Friday, February 03, 2006

Super Sunday

I'm not making any predictions for the big game, but I am going to pull for the Seahawks because I think they have the coolest logo in all of pro sports.

As I have noted before, I'm a big admirer of the art of the indigenous people of the Pacific Northwest and I find it really cool and even a little bit subversive that the Seahawks managed to incorporate it into their logo.


Happy Setsubun

Today, people in Japan are celebrating Setsubun by consuming long, fat rolls of sushi in a single gulp. According to this short write-up of the holiday, you are supposed to face in a certain direction while eating your sushi to ensure good luck for the coming year. I don't know if this a more urban and eastern take on Groundhog Day or what. I think Setsubun has a more universal appeal than Groundhog Day, but I have to disagree with the writer's sentiments that this holiday is going to be going global in the not-too-distant future. Don't get me wrong, I'd love to chug a sushi roll every Feb 3rd, but I don't see it happening.


Thursday, February 02, 2006

Design Flaw

I have become something of a design geek over the past few years. It all started when I worked with a couple of very talented user interface designers at previous jobs. At first, I thought they were cranks because they couldn't shut up about making things that already seemed pretty easy even easier, but after a while, I began to understand what they were saying. Software is way too complicated, and most high-tech gadgets aren't far behind. Once your eyes have been opened to the unnecessary complexities foisted upon us by our modern day gadgets and appliances, you start seeing the world a little differently.

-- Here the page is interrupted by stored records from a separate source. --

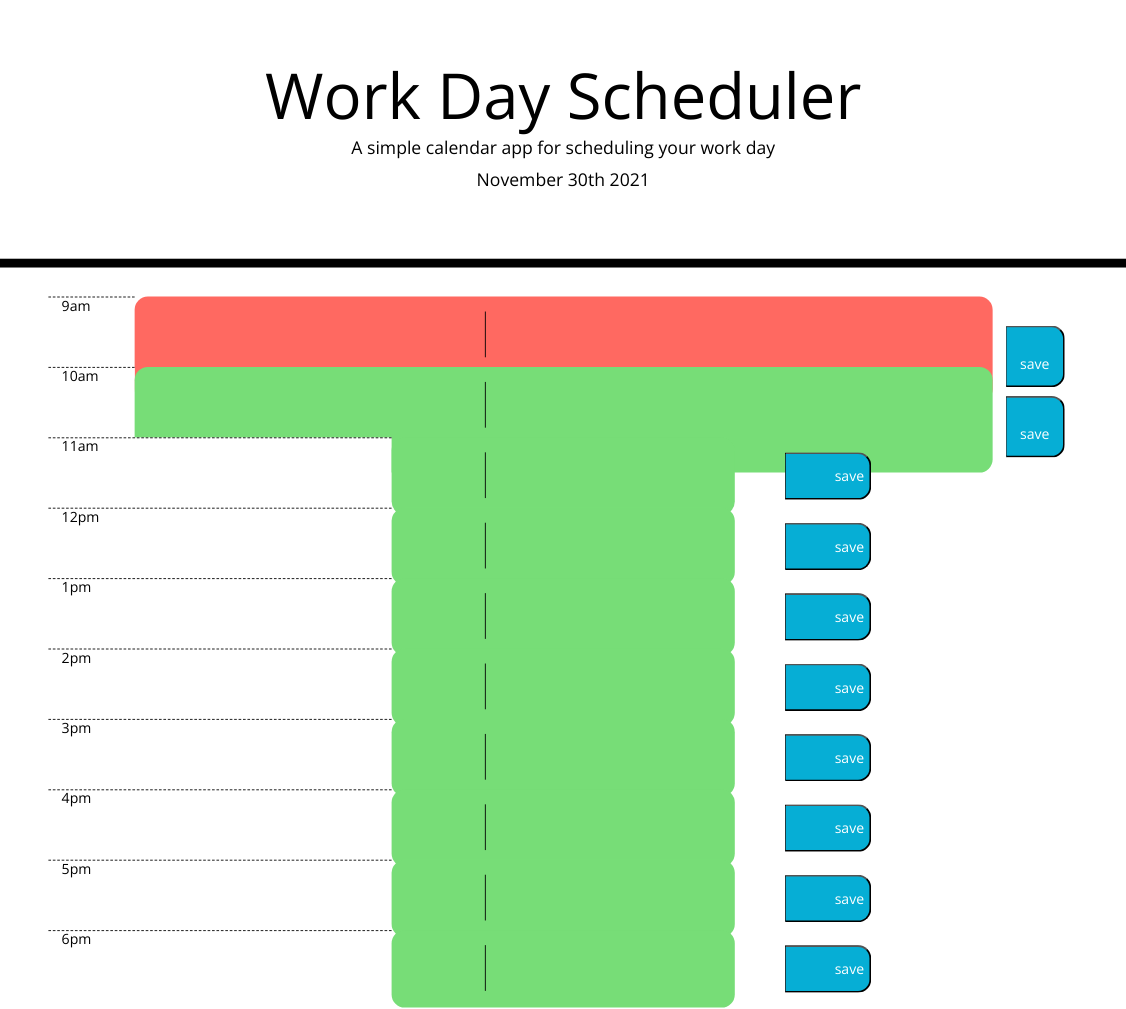
Repository: Naomilounsbury/work-day-scheduler
Page: index.html
These files come from the project's save history. The page is drawn as it stood at one moment and after the next save; the edit follows.
The browser window is 1280 px wide. The pictures show the whole page, at 88% of full size.
Some web libraries are served in a nearby version.

Above is the page before, as saved 2021-12-04 13:45:21.

### index.html
<!DOCTYPE html>
<html lang="en">

<head>
  <meta charset="UTF-8" />
  <meta name="viewport" content="width=device-width, initial-scale=1.0" />
  <meta http-equiv="X-UA-Compatible" content="ie=edge" />
  <link rel="stylesheet" href="https://stackpath.bootstrapcdn.com/bootstrap/4.3.1/css/bootstrap.min.css" />
  <link rel="stylesheet" href="https://use.fontawesome.com/releases/v5.8.1/css/all.css"
    integrity="sha384-50oBUHEmvpQ+1lW4y57PTFmhCaXp0ML5d60M1M7uH2+nqUivzIebhndOJK28anvf" crossorigin="anonymous" />
  <link href="https://fonts.googleapis.com/css?family=Open+Sans&display=swap" rel="stylesheet" />
  <link rel="stylesheet" href="./assets/css/style.css" />
  <title>Work Day Scheduler</title>
</head>

<body>
  <header class="jumbotron">
    <h1 class="display-3">Work Day Scheduler</h1>
    <p class="lead">A simple calendar app for scheduling your work day</p>
    <p id="currentDay" class="lead"></p>
  </header>
  <div class>
    <!-- Timeblocks go here -->
    <table class="container">
      <tr class="row">
        <td class="hour col-lg-1">9am</td>
        <td class="time-block col-lg-10" id="9">          <!-- all of my textareas are called btn which is ironic because they arent btns -->
          <textarea id="btn9">
          </textarea>
        </td>
        <td class="col-lg-1">
          <button class="saveBtn" value="9">
            save
          </button>
        </td>
      </tr>
      <tr class="row">
        <td class="hour col-lg-1">10am</td>
        <td class="time-block col-lg-10" id="10">
          <textarea id="btn10">
            </textarea>
        </td>
        <td class="col-lg-1">
          <button class="saveBtn" value="10">
            save
          </button>
        </td>
      </tr>
      <tr class="row">
        <td class="hour col">11am</td>
        <td class="time-block col" id="11">
          <textarea id="btn11">
            </textarea>
        </td>
        <td class="col">
          <button class="saveBtn" value="11">
            save
          </button>
        </td>
      </tr>
      <tr class="row">
        <td class="hour col">12pm</td>
        <td class="time-block col" id="12">
          <textarea id="btn12">
            </textarea>
        </td>
        <td class="col">
          <button class="saveBtn" value="12">
            save
          </button>
        </td>
      </tr>
      <tr class="row">
        <td class="hour col">1pm</td>
        <td class="time-block col" id="13">
          <textarea id="btn13">
            </textarea>
        </td>
        <td class="col">
          <button class="saveBtn" value="13">
            save
          </button>
        </td>
      </tr>
      <tr class="row">
        <td class="hour col">2pm</td>
        <td class="time-block col" id="14">
          <textarea id="btn14">
            </textarea>
        </td>
        <td class="col">
          <button class="saveBtn" value="14">
            save
          </button>
        </td>
      </tr>
      <tr class="row">
        <td class="hour col">3pm</td>
        <td class="time-block col" id="15">
          <textarea id="btn15">
          </textarea>
        </td>
        <td class="col">
          <button class="saveBtn" value="15">
            save
          </button>
        </td>
      </tr>
      <tr class="row">
        <td class="hour col">4pm</td>
        <td class="time-block col" id="16">
          <textarea id="btn16">
            </textarea>
        </td>
        <td class="col">
          <button class="saveBtn" value="16">
            save
          </button>
        </td>
      </tr>
      <tr class="row">
        <td class="hour col">5pm</td>
        <td class="time-block col" id="17">
          <textarea id="btn17">
            </textarea>
        </td>
        <td class="col">
          <button class="saveBtn" value="17">
            save
          </button>
        </td>
      </tr>
      <tr class="row">
        <td class="hour col">6pm</td>
        <td class="time-block col" id="18">
          <textarea id="btn18">
            </textarea>
        </td>
        <td class="col">
          <button class="saveBtn" value="18">
            save
          </button>
        </td>
      </tr>
    </table>
  </div>

  <!-- I didnt actually use jquery -->
  <script src="https://code.jquery.com/jquery-3.4.1.min.js"></script>
  <script src="https://cdnjs.cloudflare.com/ajax/libs/moment.js/2.24.0/moment.min.js"></script>
  <script src="assets/js/script.js"></script>
</body>

</html>

### assets/css/style.css
body {
  font-family: 'Open Sans', sans-serif;
  font-size: 16px;
  line-height: 1;
}

textarea{
  background: transparent;
  border: none;
  resize: none;
  color: #000000;
  border-left: 1px solid black;
  padding: 10px;
}

.jumbotron {
  text-align: center;
  background-color: transparent;
  color: black;
  border-radius: 0;
  border-bottom: 10px solid black;
}

.description{
  white-space: pre-wrap;
}

.time-block{
  text-align: center;
  border-radius: 15px;
}

.row {
  white-space: pre-wrap;
  height: 80px;
  border-top: 1px solid white;;
}

.hour {
  background-color: #ffffff;
  color: #000000;
  border-top: 1px dashed #000000;
}

.past {
  background-color: #d3d3d3;
  color: white;
}

.present {
  background-color: #ff6961;
  color: white;
}

.future {
  background-color: #77dd77;
  color: white;
}

.saveBtn {
  border-left: 1px solid black;
  border-top-right-radius: 15px;
  border-bottom-right-radius: 15px;
  background-color: #06AED5;
  color: white;
}

.saveBtn i:hover {
  font-size: 20px;
  transition: all .3s ease-in-out;
}

### assets/js/script.js
//using moment to get the current time
currentTime = moment();
//connected it to the current day spot in the html
currentDayEl = document.querySelector("#currentDay");
var displayDate = currentTime.format('MMMM Do YYYY');
//backticks are a way of adding dynamic things into a string when used with a dollar sign


currentDayEl.innerText = displayDate
//going to get my timeblock element
//weirdly I didnt have a var in front of this elemnet and it still worked
var timeBlockEl = document.querySelectorAll(".time-block");
//made a function called checkTime to check the current time to compare with the time on the scheduler
var checkTime = function (currentEl) {
    //will maybe hit a block because will use 24 hours as ids but if the current time that I chose from moment is 12 hours they wont match up
    var timeBlock = moment().hour(parseInt(currentEl.id))
    console.log(timeBlock)
    //if the block hour id is less than the current time hour we return the class name past
    if (timeBlock.hour() < currentTime.hour()) {
        return "past"
    }
    if (timeBlock.hour() > currentTime.hour()) {
        return "future"
    }
    if (timeBlock.hour() === currentTime.hour()) {
        return "present"
    }

    //if element is in the past return past
    //if element is in the future return future
    //if element is in the present return present
}
for (i = 0; i <= timeBlockEl.length - 1; i++) {
    //timeblock elements already have the class timeblock. If we just replaced the class with future or present
    //it would erase the class, so we want to add to the class
    //check time returns the new class
    //this creates regular time-block class with past future or present added to it. like when it returns past = "time-block past"

    timeBlockEl[i].className = timeBlockEl[i].className + " " + checkTime(timeBlockEl[i])
}
//we need a function to show us whats happening using the word on because it runs on an event

var onSave = function (event) {
    //so I couldn't figure out why it wasn't pulling the value of the textarea
    //so we looked at w3schools and they said add a .value which honestly should have been intuitive
    //we are using backticks here hecause we want to dynamically change the id and if they click on 10, we want the id to reflect number 10
    //inside the ${} is code that will later be evaulated to a string depending on the button clicked
    if (document.querySelector(`#btn${event.target.value}`).value) {
        //originally put event.target.id but then we realized we didn't have a id on the freaken button but
        //what we did have was a value so we did .value
        var timeBlockEvent = document.querySelector(`#btn${event.target.value}`).value
        //i'm doing a .trim because there is a lot of white space in the value
        localStorage.setItem(`${event.target.value}`, timeBlockEvent.trim())
    }

}
//used jquery to save the onclick here instead of for each in the html
$(".saveBtn").click(onSave)
//we are going to create a timeblock array and go through it to check if local storage has anything for that timeblock
//
var eventArray = [9, 10, 11, 12, 13, 14, 15, 16, 17, 18]


//javascript has a special for loop for going through objects
//according to stack overflow, it can be a for in loop or a for of loop
//and object.keys creates an array to use in a for of loop
for (var key of eventArray) {
    //so this for loop will loop through each item in the array and then going
    //into local storage and getting the number/ eventtext, if there is text in local storage that will be what is
    //saved
    //the backticks make it dynamic and the key is grabbing the key from what was saved
    var eventText = localStorage.getItem(`${key}`)
    //here we are getting our eventText because we named our textarea id btn# which at leastwas consistent
    //and so we are using btn${key} to get the btn# to know what to save
    //need hash in front of btn because its an id
    if (eventText) {
        //I freakin hate this. .value is descriptive and easy to use
        //.val means nothing to me
        $(`#btn${key}`).val(eventText)
    }
    // this tries to grab the key events and turns it into a usable array
//if events isn't there then it creates an empty array.
var array = JSON.parse(localStorage.getItem("events")) || []
//onSave
function saveIt(time, description) {
    // grab the target value back in timebloc
    //if(document.querySelector(`#btn${event.target.value}`).value){
    //actually grabs it
    //var timeBlockEvent = document.querySelector(`#btn${event.target.value}`).value
    // naming the object
    var object = {
        hour: time,
        event: description
    }
    for (var i = 0; i < array.length; i++) {
        //createing an element to hold the array
        var el = array[i]
        //the hour element of the array is equal to the hour element of the object
        //then the timeblock event is equal to the element event and updates it
        if (el.hour === object.hour && i < array.length) {
            el.event = timeBlockEvent
        }
        else if (el.hour !== object.hour && i === array.length - 1) {
            array.push(object)

        }
    }
    localStorage.setItem("events", JSON.stringify(array))
}

}

After the next save:
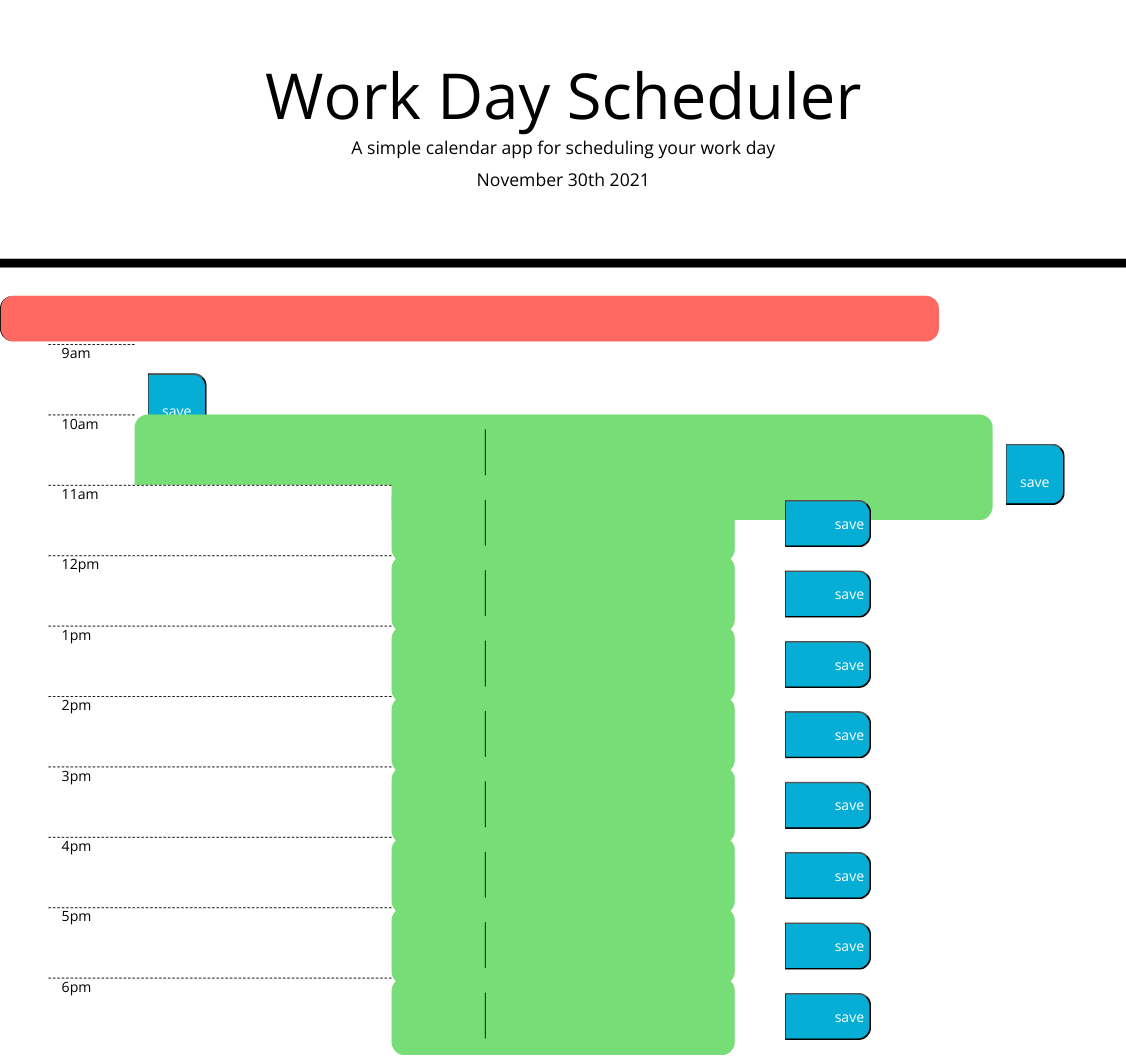
Saved 3 min 58 s later.
--- a/index.html
+++ b/index.html
@@ -24,10 +24,10 @@
     <table class="container">
       <tr class="row">
         <td class="hour col-lg-1">9am</td>
-        <td class="time-block col-lg-10" id="9">          <!-- all of my textareas are called btn which is ironic because they arent btns -->
-          <textarea id="btn9">
+                 <!-- all of my textareas are called btn which is ironic because they arent btns -->
+          <textarea id="btn9"class="time-block col-lg-10">
           </textarea>
-        </td>
+
         <td class="col-lg-1">
           <button class="saveBtn" value="9">
             save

Yesterday, I got into the same elevator that I ride every day at work and it suddenly dawned on me that I have never seen an elevator where the floor numbers are actually on the buttons. You always have to find the floor number, then find the button next to that number. I've always felt that finding the right button in a n elevator was unnecessarily complex, but I was never sure why I felt that way. My point is not that it's hard to operate an elevator, my point is that it and hundreds of other tasks that we all have to do on a daily basis could be a little bit easier.

Speaking of design, if you're ever looking for an excellent but lesser-known museum in New York City, check out the Cooper-Hewitt. It's a museum dedicated to (you guessed it) design housed in an Andrew Carnegie mansion.

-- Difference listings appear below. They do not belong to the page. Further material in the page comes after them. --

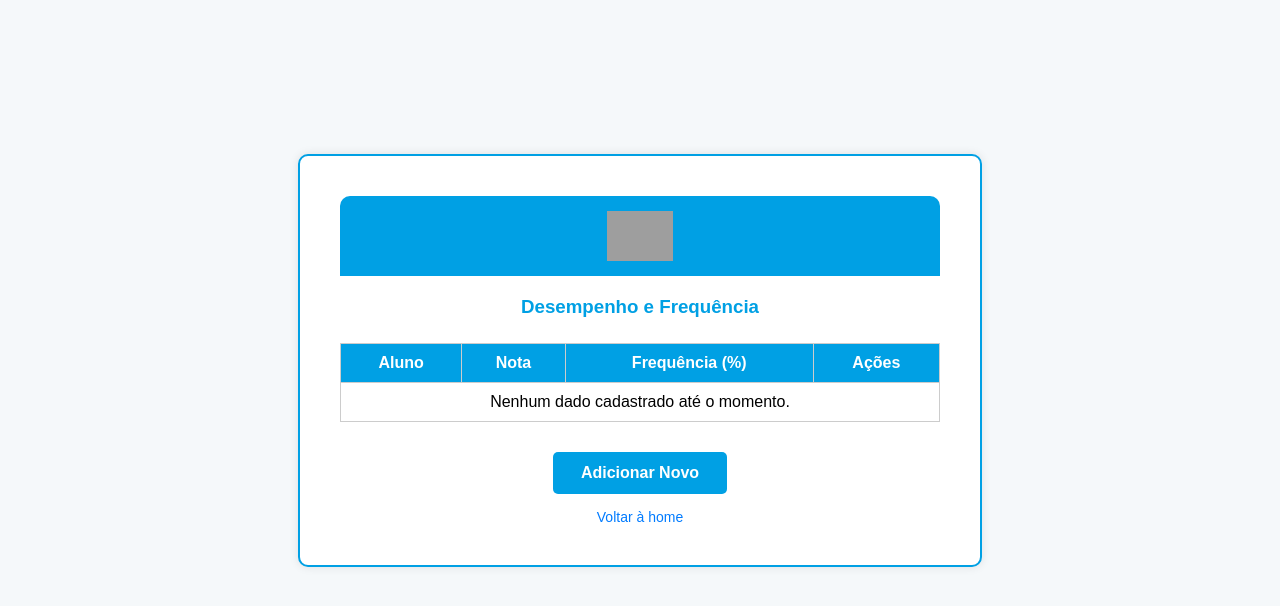
Repository: Guilherme-burle/Portal-do-Aluno-P2
Page: http://localhost/listDF/
The author's editor kept a copy of each file at every save. The page is drawn from the files as they stood at one save, then again after the next save.
The browser window is 1280 px wide. The pictures show the whole page.
Pictures or frames that could not be fetched are drawn as grey boxes. The page is served by the project's application, run on Django 5.2 (PortaldoAluno/manage.py). A made-up administrator, testuser (Test User, test@example.com), is signed in. Queries for data that is not in the repository find no rows.

Above is the page before, as saved 2025-05-19 19:06:24.

After the next save:
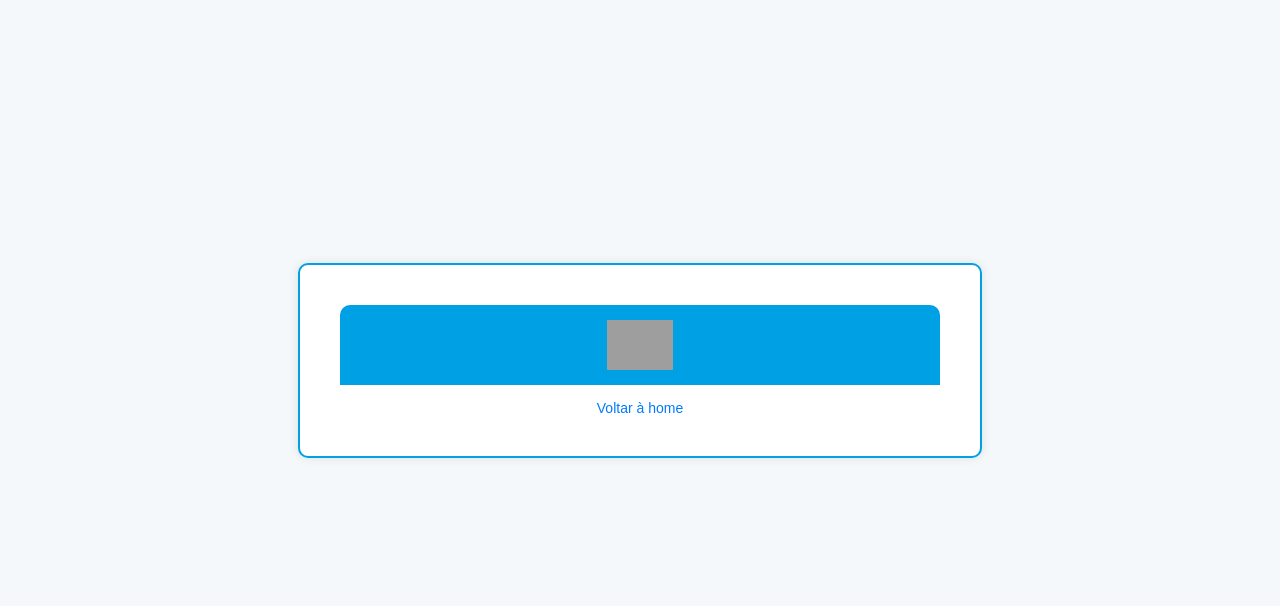
Saved 70 s later.
--- a/PortaldoAluno/Aplicativo/templates/listDF.html
+++ b/PortaldoAluno/Aplicativo/templates/listDF.html
@@ -102,34 +102,7 @@
       <img src="https://i.imgur.com/7H8lMIL.png" alt="Logo Instituto Solidare" />
     </div>
 
-    <h3>Desempenho e Frequência</h3>
 
-    <table>
-      <thead>
-        <tr>
-          <th>Aluno</th>
-          <th>Nota</th>
-          <th>Frequência (%)</th>
-          <th>Ações</th>
-        </tr>
-      </thead>
-      <tbody>
-        {% for desempenho in desempenhos %}
-        <tr>
-          <td>{{ desempenho.nome_aluno }}</td>
-          <td>{{ desempenho.nota }}</td>
-          <td>{{ desempenho.frequencia }}</td>
-          <td><a class="btn" href="{% url 'editDF' desempenho.id %}">Editar</a></td>
-        </tr>
-        {% empty %}
-        <tr>
-          <td colspan="4">Nenhum dado cadastrado até o momento.</td>
-        </tr>
-        {% endfor %}
-      </tbody>
-    </table>
-
-    <a href="{% url 'addDF' %}" class="btn">Adicionar Novo</a>
 
     <div class="voltar">
       <a href="{% url 'home' %}">Voltar à home</a>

Moment of Clarity

Like many people, I often have trouble deciphering song lyrics. Every once in a while, when I hear a song that I have misunderstood for years and years, I suddenly hear a previously misunderstood verse with complete clarity. It happened to me last night. After a very long day at work, I was rocking out to my favorite nighttime radio program when Alice cued up Deep Purple's "Smoke on the Water". One of my favorite things about Nights with Alice Cooper, besides Alice's witty banter, is all of the deep cuts he plays. "Smoke on the Water" is anything but a deep cut, so I was kind of bummed, but that soon changed when I, for the first time in my life, correctly heard the second line of the song as: "On the Lake Geneva shoreline". I still would like to know if the lyrics to the song are based on a true story. Did Deep Purple ever go to Switzerland for a recording session with Frank Zappa that ended in an unfortunate string of arsons? Perhaps Alice clued in the listeners later on, but my drive ended before the end of the song.